## Task requirements
Give back one number only: how many lines in the material below contain "color".

^^^^^^^^^^^^^^^^

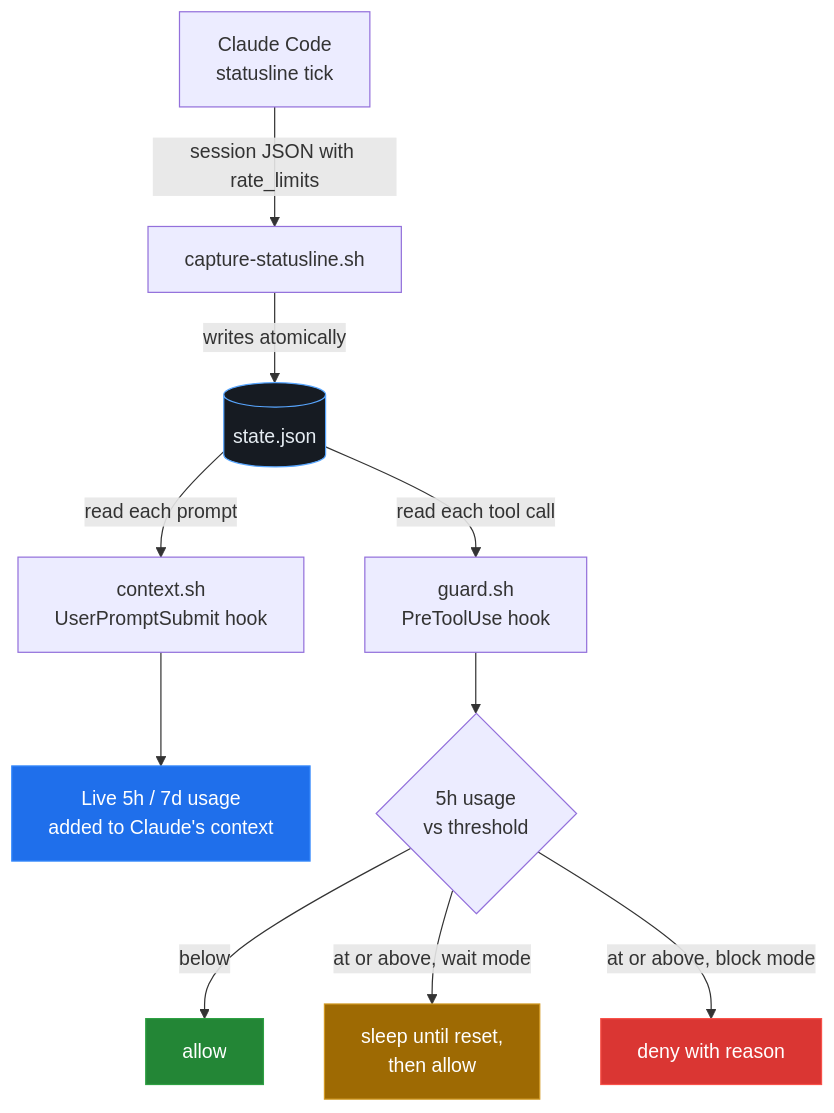
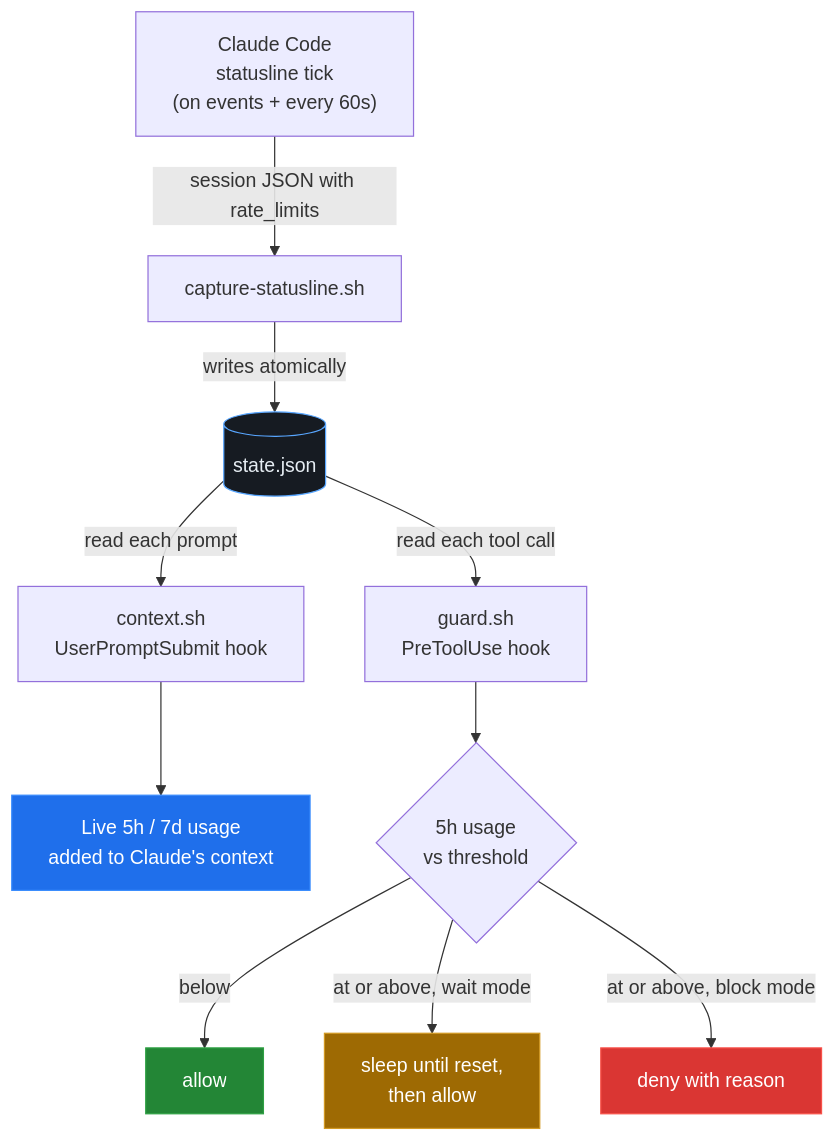
Before and after one commit to gokhanarkan/claude-usage-guard: the diagram in README.md, drawn with Mermaid. The commit also changed other lines of this file and 3 other files, not shown here.

````diff
--- a/README.md
+++ b/README.md
@@ -29,18 +29,18 @@
 ```mermaid
 flowchart TD
-    A["Claude Code<br/>statusline tick"] -->|"session JSON with rate_limits"| B["capture-statusline.sh"]
+    A["Claude Code<br/>statusline tick<br/>(on events + every 60s)"] -->|"session JSON with rate_limits"| B["capture-statusline.sh"]
     B -->|"writes atomically"| C[("state.json")]
     C -->|"read each prompt"| D["context.sh<br/>UserPromptSubmit hook"]
     C -->|"read each tool call"| E["guard.sh<br/>PreToolUse hook"]
     D --> F["Live 5h / 7d usage<br/>added to Claude's context"]
     E --> G{"5h usage<br/>vs threshold"}
     G -->|"below"| H["allow"]
     G -->|"at or above, wait mode"| I["sleep until reset,<br/>then allow"]
     G -->|"at or above, block mode"| J["deny with reason"]
 
     style C fill:#161b22,stroke:#58a6ff,color:#e6edf3
     style F fill:#1f6feb,stroke:#388bfd,color:#ffffff
     style H fill:#238636,stroke:#2ea043,color:#ffffff
     style I fill:#9e6a03,stroke:#d29922,color:#ffffff
     style J fill:#da3633,stroke:#f85149,color:#ffffff
 ```
````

^^^^^^^^^^^^^^^^

## Exercise response
5